The habitable zone of certain planets, Earth, and Mars for reference.

Although the planet sits in the habitable zone, scientists say that instruments available at present are not able to determine any signs of life.

"The results suggest that the planet K2-18b has kept some, or perhaps all, of its "primary atmosphere" of hydrogen and helium which the planet [collected] during its formation", said Louden in an email to Gizmodo.

Additional study will have the ability to ascertain the area of cloud coverage and the proportion of water from the air.

By comparison, the percentage of water vapour in Earth's atmosphere varies between 0.2 percent above the poles, and up to four percent in the tropics. In the constellation of the water snake (Hydra) discovered exoplanets orbiting the 31 light-years distant star GJ 357.

"This planet is about the same temperature as Earth, but 2.7 times larger".

They hope that newer technology, such as the James Webb Space Telescope due to launch in March 2021, will be able to unlock more secrets beyond our solar system.

Understanding whether a planet could host life requires a lot more information.

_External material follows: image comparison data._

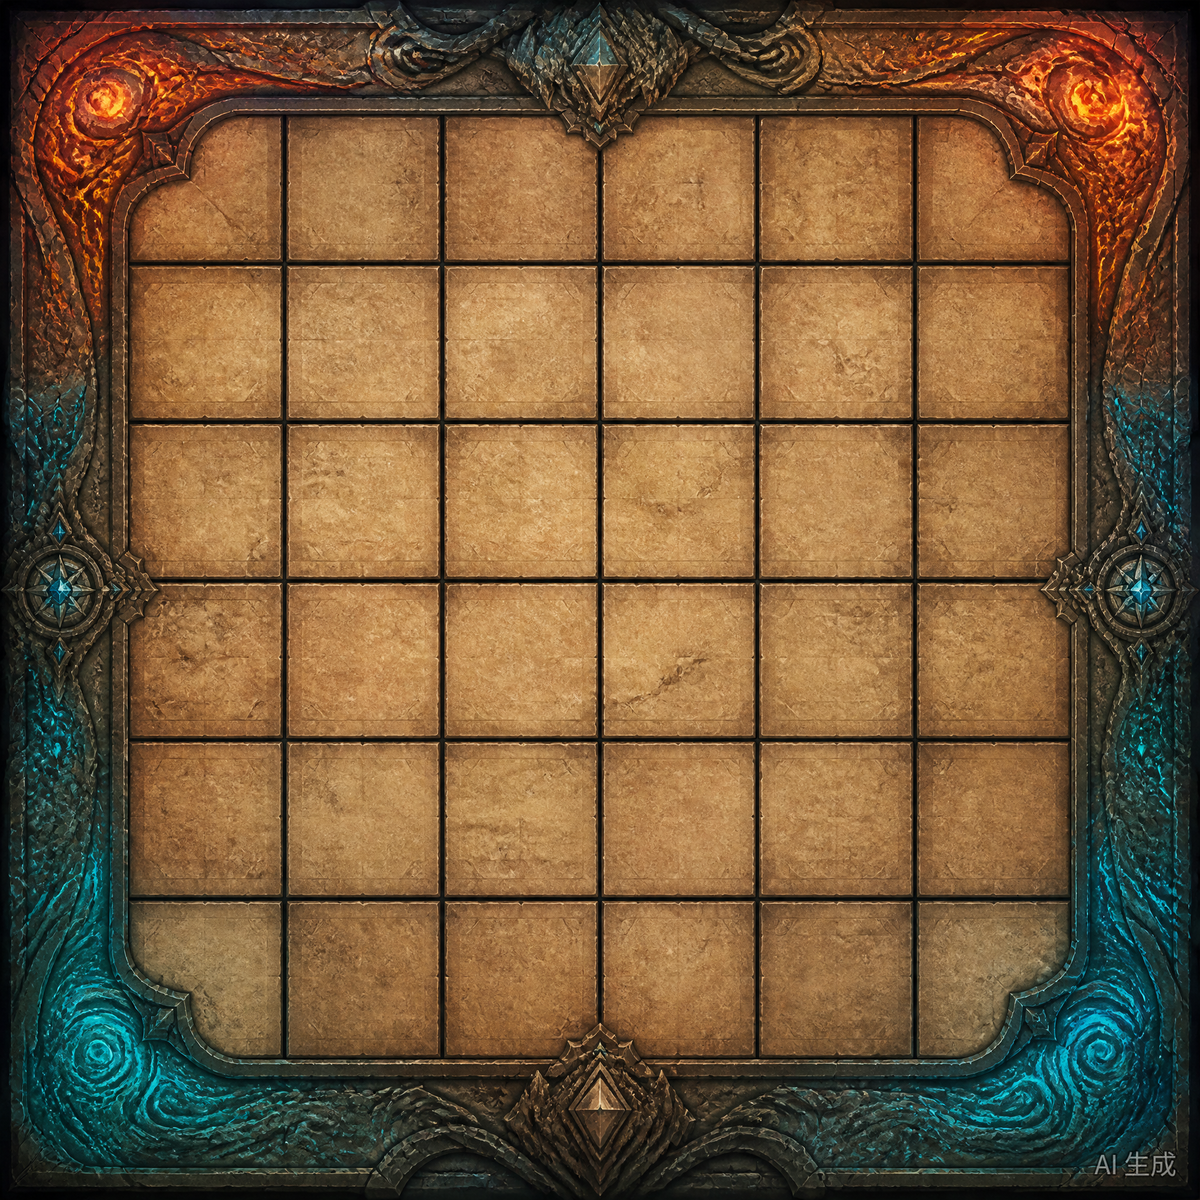
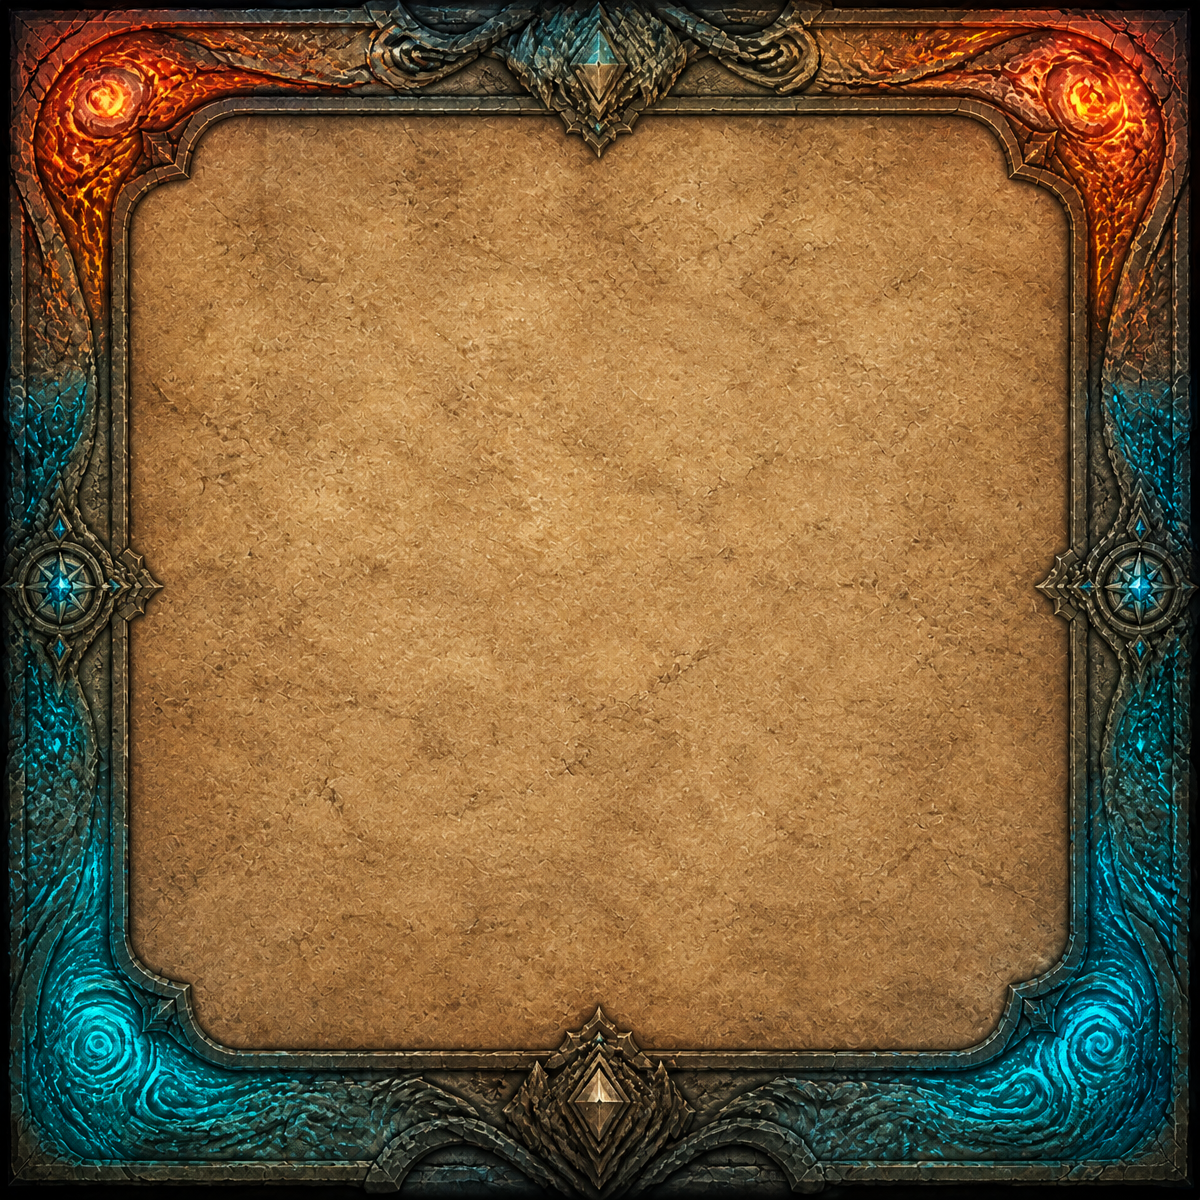
v1.0.0

diff --git a/README.md b/README.md
@@ -10,11 +10,9 @@
 
 <img src="assets/images/og-cover.png" alt="怪兽推推战 · 推开对手，进化怪兽，三连制胜" width="100%">
 
-[▶ 在线试玩](https://YOUR-USERNAME.github.io/monster-push-battle/)　·　[游戏规则](#游戏规则)　·　[本地运行](#本地运行)　·　[项目结构](#项目结构)
+[▶ 在线试玩](https://taby-ding.github.io/monster-push-battle/)　·　[游戏规则](#游戏规则)　·　[本地运行](#本地运行)　·　[项目结构](#项目结构)
 
 </div>
-
-> 把上面的 `YOUR-USERNAME` 换成你的 GitHub 用户名，部署完成后链接即可使用。
 
 ---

The British scientists used the data gathered by NASA's Hubble Space Telescope.

"We don't really know what it's like down there".